|Dimensions||14 in × 11 1⁄4 in|
|35.5 cm × 28.5 cm|
|M.C. Escher Famous Paintings|
|The Waterfall, 1961|
|Ascending and Descending, 1960|
|Drawing Hands, 1948|
|Sky and Water I, 1938|
|Three Worlds, 1955|
|House of Stairs, 1951|
|Another World, 1947|
M.C. Escher was born on June 17, 1898 in Netherlands. The artistic career of Escher began in 1937 when the made his first lithograph inspired not from reality but from his own imagination. Many of his creations use mathematical relationships amongst shapes despite the fact that the artist followed a different path in terms of education.
The Painting’s Background
Ascending and Descending is a lithograph finished in March 1960 measuring 14 by 11.25 inches, depicting an abstract theme with a never-ending staircase on top of a large building.

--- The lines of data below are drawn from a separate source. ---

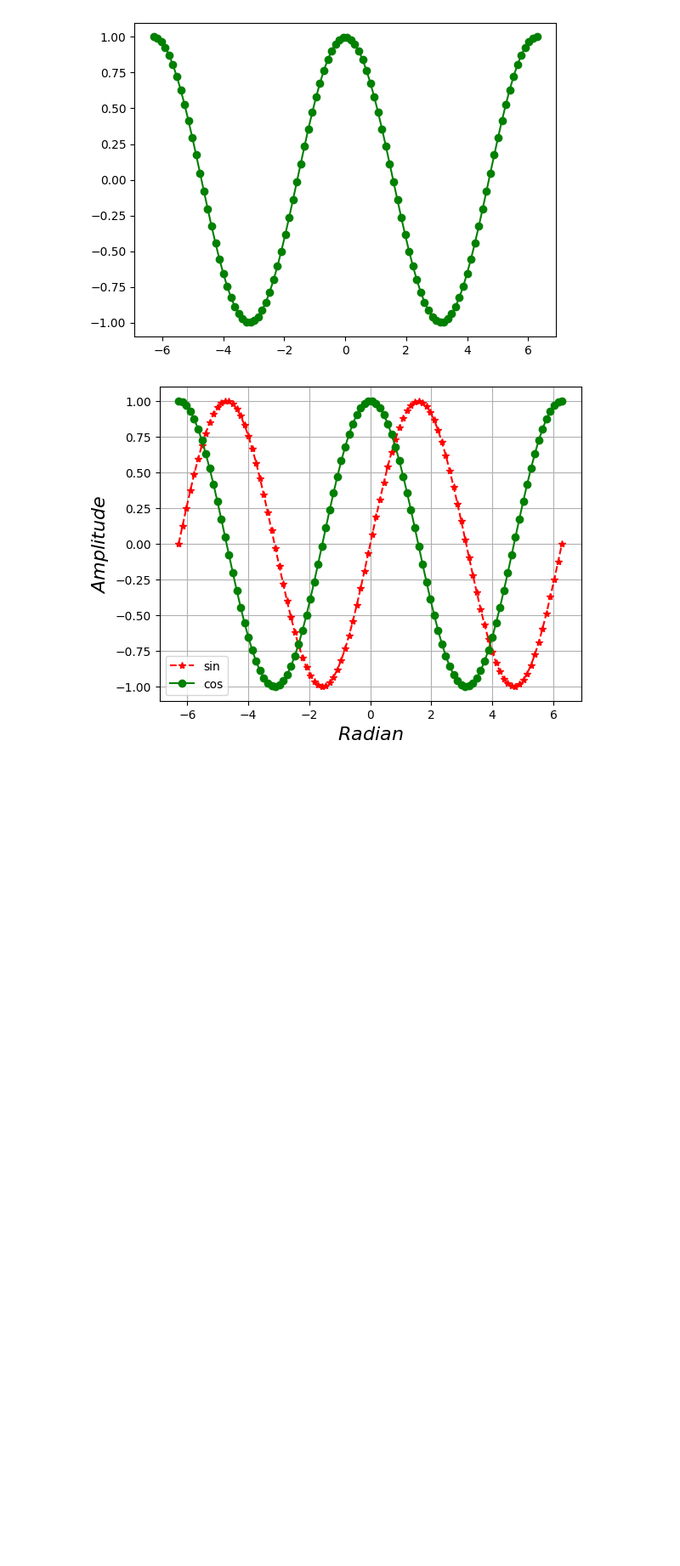
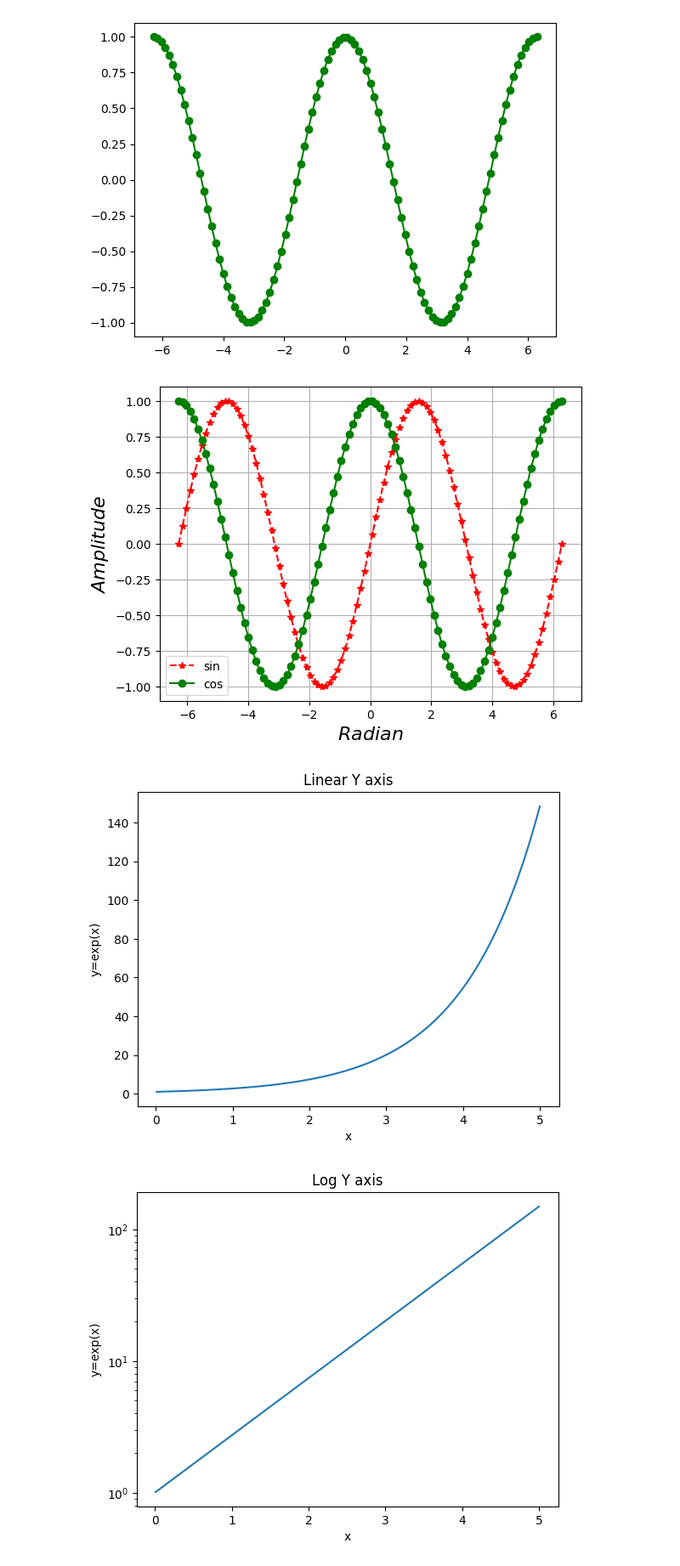
Before and after one commit to Agnes-Maiza/KCAGdsc, a Jupyter notebook: DataVizualization.ipynb, the cells around one changed output. Shown at 85% size. Saved outputs shown, nothing was run; the diff lists cells and outputs as text; code cells hidden in the pictures; blank space fills up the shorter version.

```diff
--- a/DataVizualization.ipynb
+++ b/DataVizualization.ipynb
@@ -189,3 +189,26 @@ plt.show()
 # %% [output]
 [figure]
 [figure]
+# %%
+#Types of plots
+#Semilog Plot
+# close all the figures, if open from previous commands
+plt.close('all')
+x=np.linspace(0.01, 5, 100)
+e=np.exp(x)
+#linear plot
+plt.plot(x,e)
+plt.xlabel("x")
+plt.ylabel("y=exp(x)")
+plt.title("Linear Y axis")
+#semilog plot
+#log(exp(x))=x therefore straight line will be displayed
+plt.figure()
+plt.semilogy(x,e) #semilogy: semilog y-axis
+plt.xlabel("x")
+plt.ylabel("y=exp(x)")
+plt.title("Log Y axis")
+plt.show() #display the plot
+# %% [output]
+[figure, added]
+[figure, added]
```
Also changed, not shown: parts of 9 cells of this notebook.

Painted completely in a monochromatic artistic vision, the large building is merely a distraction from the impossible squares on top of the roof. The squared shaped stairs loop is filled with identically dressed men. Escher used the Penrose stairs as an inspiration to create an endless staircase in which a group of people keep climbing but never get any higher. The stairs are also called the impossible staircase. Escher developed the theme even further in the Waterfall, finished one year later.
The structure in Ascending and Descending embeds human activity, revealing a ritual of a sect named by Escher as “unknown,” adding an air of mystery by using identical human figures. Their clothing makes it easy to observe that all of them are ascending without getting higher. The impossible stairs add even more mystery to the ritualistic ascension of the characters.

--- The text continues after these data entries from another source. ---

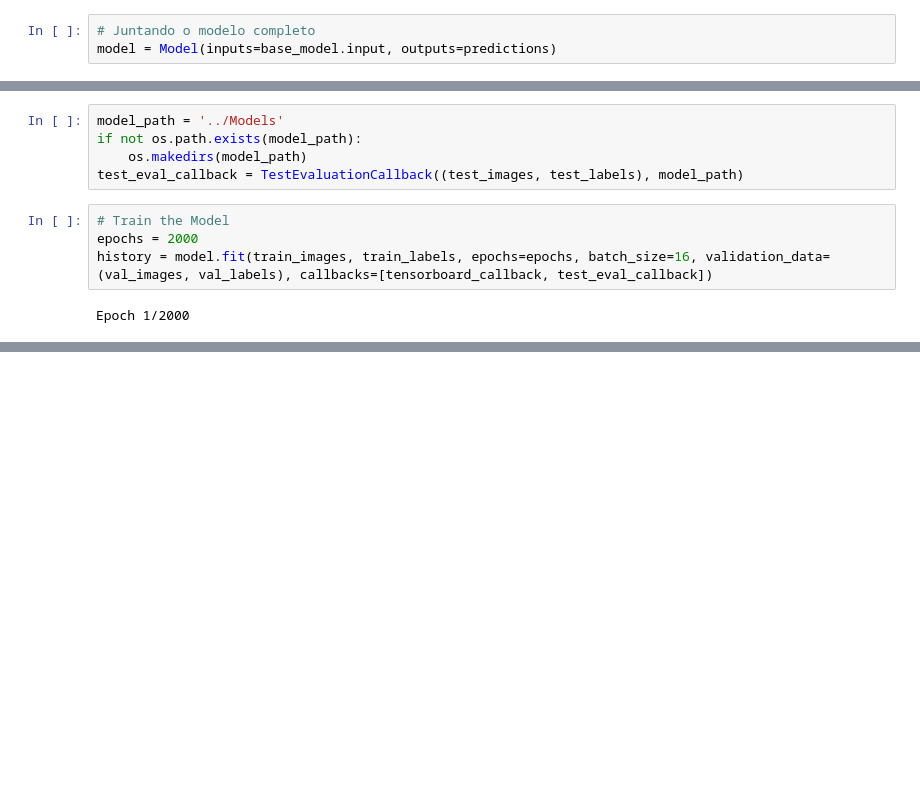
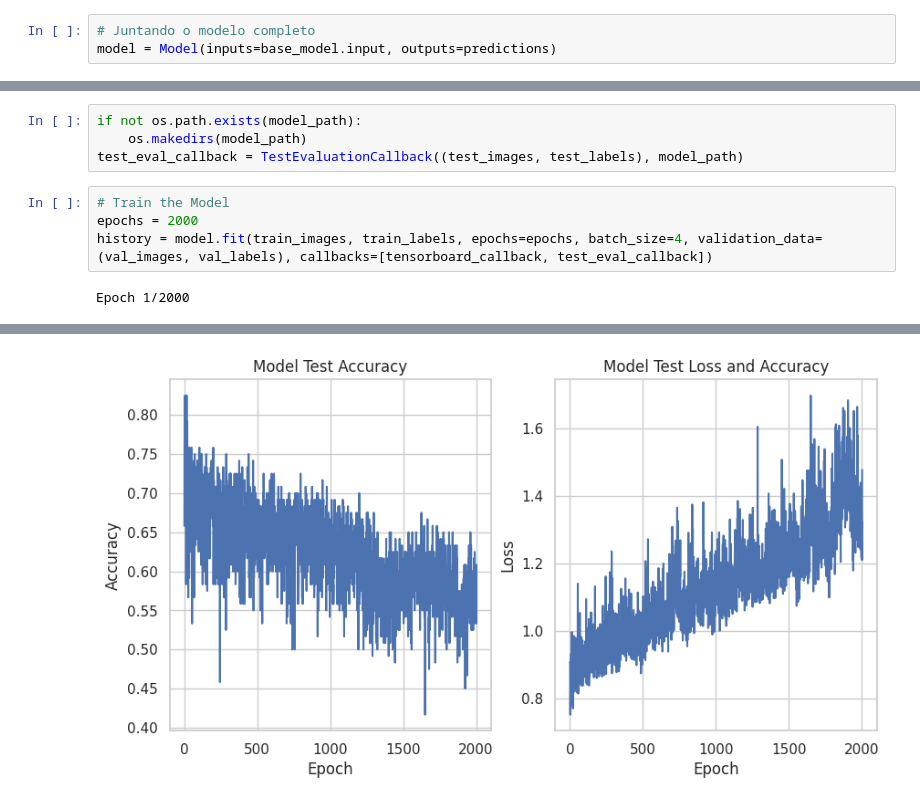
Before and after one commit to pvesouza/Strabismus, a Jupyter notebook: src/Strabismus.ipynb, the cells around one changed output, grey strips where cells are left out. Drawn from its saved outputs; the diff is of its cells as text; blank space fills up the shorter version.

```diff
--- a/src/Strabismus.ipynb
+++ b/src/Strabismus.ipynb
@@ -262,11 +303,10 @@ class TestEvaluationCallback(callbacks.Callback):
 # %%
-model_path = '../Models'
 if not os.path.exists(model_path):
     os.makedirs(model_path)
 test_eval_callback = TestEvaluationCallback((test_images, test_labels), model_path)
 # %%
 # Train the Model
 epochs = 2000
-history = model.fit(train_images, train_labels, epochs=epochs, batch_size=16, validation_data=(val_images, val_labels), callbacks=[tensorboard_callback, test_eval_callback])
+history = model.fit(train_images, train_labels, epochs=epochs, batch_size=4, validation_data=(val_images, val_labels), callbacks=[tensorboard_callback, test_eval_callback])
 # %% [output]
 Epoch 1/2000
@@ -303,3 +343,4 @@ Epoch: 1998 Test Loss: 2.2014, Test A
+[figure, added]
 # %%
 # Imprimindo o histórico de treinamento
 # Loss
```
Also changed, not shown: parts of 18 cells of this notebook, 1 other file.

Two other characters can be noticed on the inferior levels of the building that do not participate in the ritual. Escher calls these two characters as free people that do not like conformity. The ones that climb the impossible staircase represent a group of people that follow an inescapable destiny in a bizarre environment.

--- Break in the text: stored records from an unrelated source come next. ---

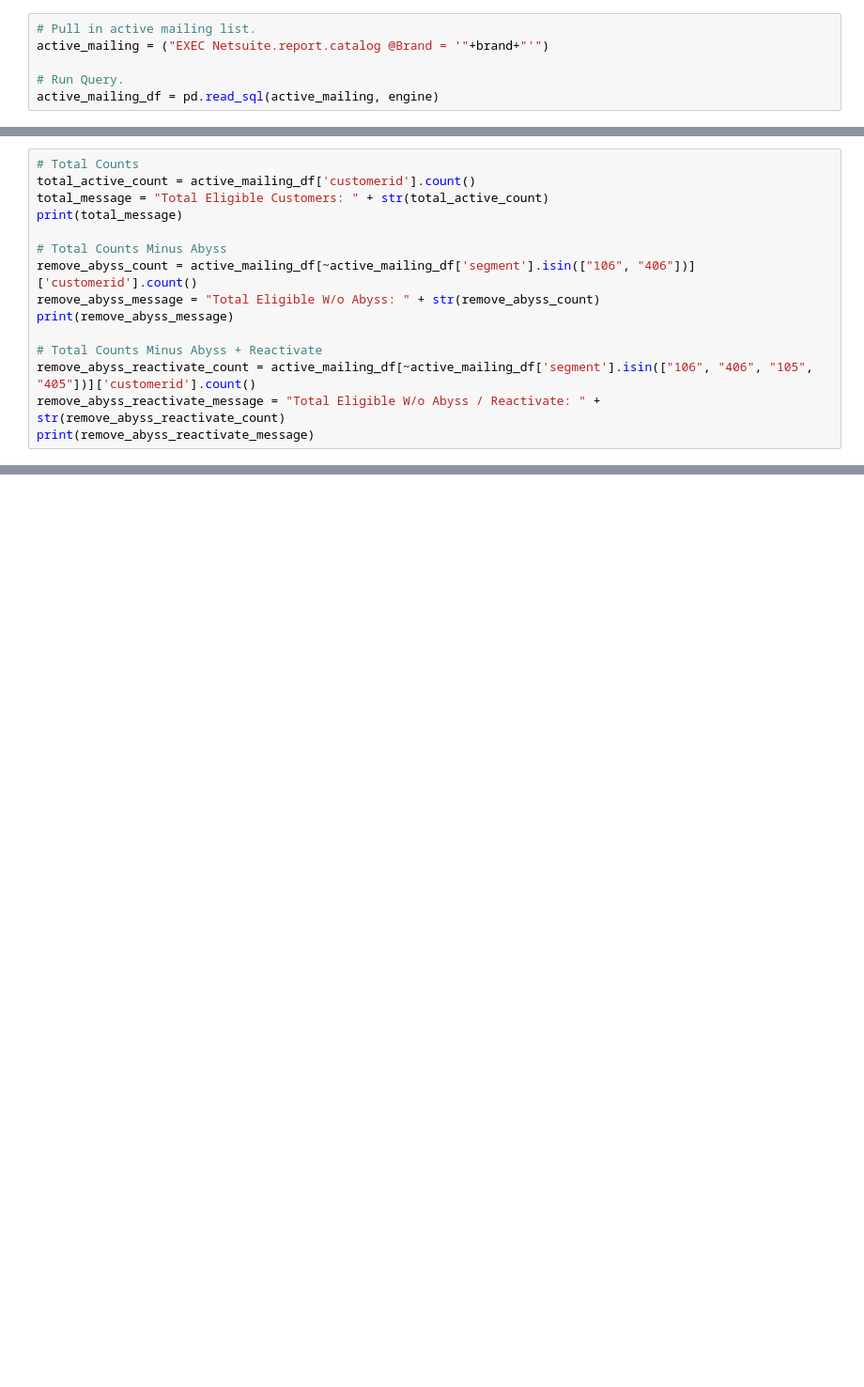
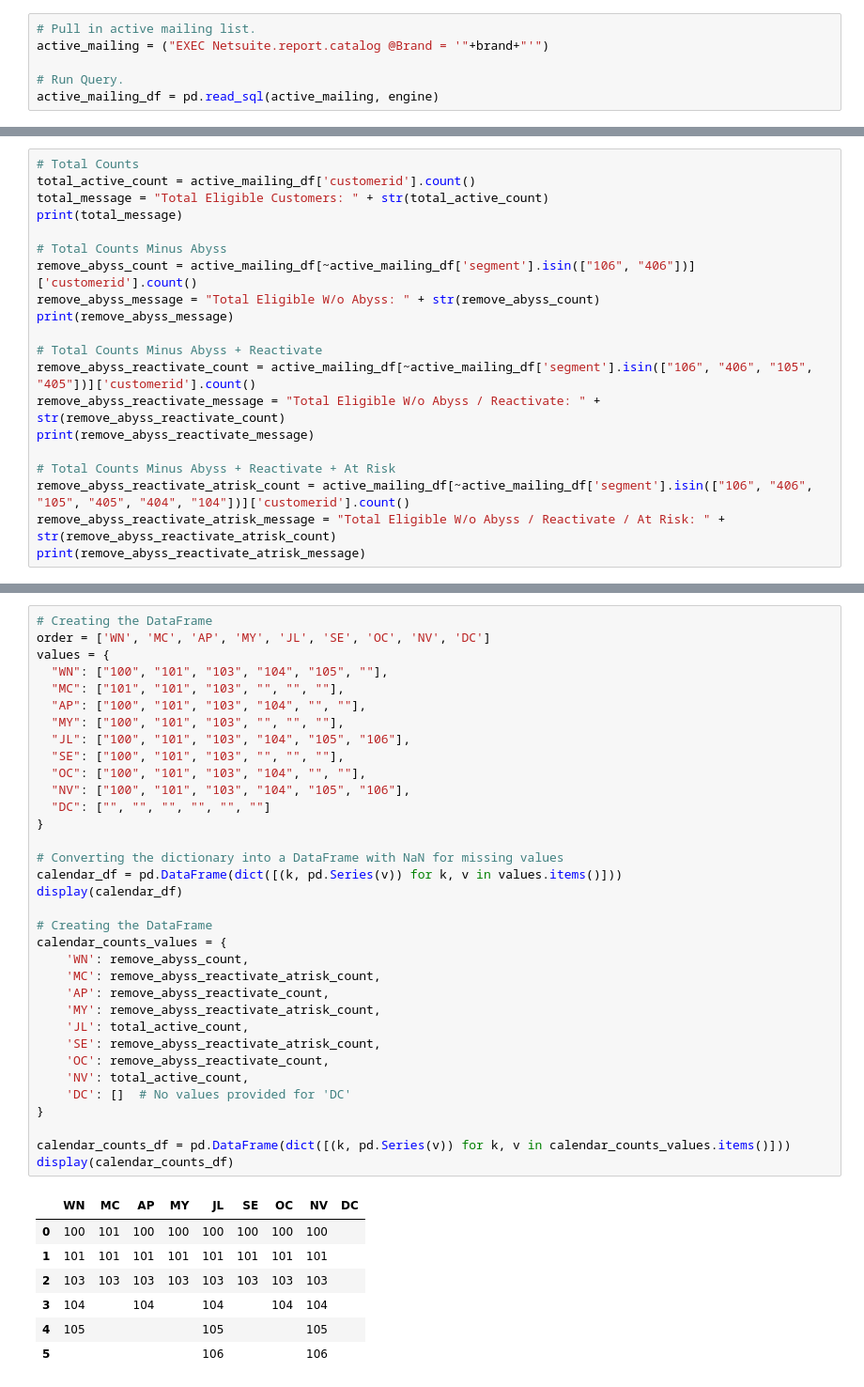
Before and after one commit to MDeanLindsay/Catalog, a Jupyter notebook: Catalog Performance.ipynb, the cells around one changed output, grey strips where cells are left out. Shown at 94% size. Saved outputs shown, nothing was run; the diff lists cells and outputs as text; blank space fills up the shorter version.

```diff
--- a/Catalog Performance.ipynb
+++ b/Catalog Performance.ipynb
@@ -851,4 +852,9 @@ print(remove_abyss_message)
 remove_abyss_reactivate_count = active_mailing_df[~active_mailing_df['segment'].isin(["106", "406", "105", "405"])]['customerid'].count()
 remove_abyss_reactivate_message = "Total Eligible W/o Abyss / Reactivate: " + str(remove_abyss_reactivate_count)
 print(remove_abyss_reactivate_message)
+
+# Total Counts Minus Abyss + Reactivate + At Risk
+remove_abyss_reactivate_atrisk_count = active_mailing_df[~active_mailing_df['segment'].isin(["106", "406", "105", "405", "404", "104"])]['customerid'].count()
+remove_abyss_reactivate_atrisk_message = "Total Eligible W/o Abyss / Reactivate / At Risk: " + str(remove_abyss_reactivate_atrisk_count)
+print(remove_abyss_reactivate_atrisk_message)
 # %% [output]
@@ -868,2 +875,44 @@ Total Eligible W/o Abyss / Reactivate: 65315
   * 105: 3 Mailings / Year.
   * 106: 1-2 Mailings / Year.
+# %%
+# Creating the DataFrame
+order = ['WN', 'MC', 'AP', 'MY', 'JL', 'SE', 'OC', 'NV', 'DC']
+values = {
+  "WN": ["100", "101", "103", "104", "105", ""],
+  "MC": ["101", "101", "103", "", "", ""],
+  "AP": ["100", "101", "103", "104", "", ""],
+  "MY": ["100", "101", "103", "", "", ""],
+  "JL": ["100", "101", "103", "104", "105", "106"],
+  "SE": ["100", "101", "103", "", "", ""],
+  "OC": ["100", "101", "103", "104", "", ""],
+  "NV": ["100", "101", "103", "104", "105", "106"],
+  "DC": ["", "", "", "", "", ""]
+}
+
+# Converting the dictionary into a DataFrame with NaN for missing values
+calendar_df = pd.DataFrame(dict([(k, pd.Series(v)) for k, v in values.items()]))
+display(calendar_df)
+
+# Creating the DataFrame
+calendar_counts_values = {
+    'WN': remove_abyss_count,
+    'MC': remove_abyss_reactivate_atrisk_count,
+    'AP': remove_abyss_reactivate_count,
+    'MY': remove_abyss_reactivate_atrisk_count,
+    'JL': total_active_count,
+    'SE': remove_abyss_reactivate_atrisk_count,
+    'OC': remove_abyss_reactivate_count,
+    'NV': total_active_count,
+    'DC': []  # No values provided for 'DC'
+}
+
+calendar_counts_df = pd.DataFrame(dict([(k, pd.Series(v)) for k, v in calendar_counts_values.items()]))
+display(calendar_counts_df)
+# %% [output]
+|  | WN | MC | AP | MY | JL | SE | OC | NV | DC |
+| 0 | 100 | 101 | 100 | 100 | 100 | 100 | 100 | 100 |  |
+| 1 | 101 | 101 | 101 | 101 | 101 | 101 | 101 | 101 |  |
+| 2 | 103 | 103 | 103 | 103 | 103 | 103 | 103 | 103 |  |
+| 3 | 104 |  | 104 |  | 104 |  | 104 | 104 |  |
+| 4 | 105 |  |  |  | 105 |  |  | 105 |  |
+| 5 |  |  |  |  | 106 |  |  | 106 |  |
```
Also changed, not shown: parts of 5 cells of this notebook.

A possible source of inspiration for the painting is the Dutch idiom “a monk’s job” which describes a repetitive activity with no outcome or practical purpose or simply useless.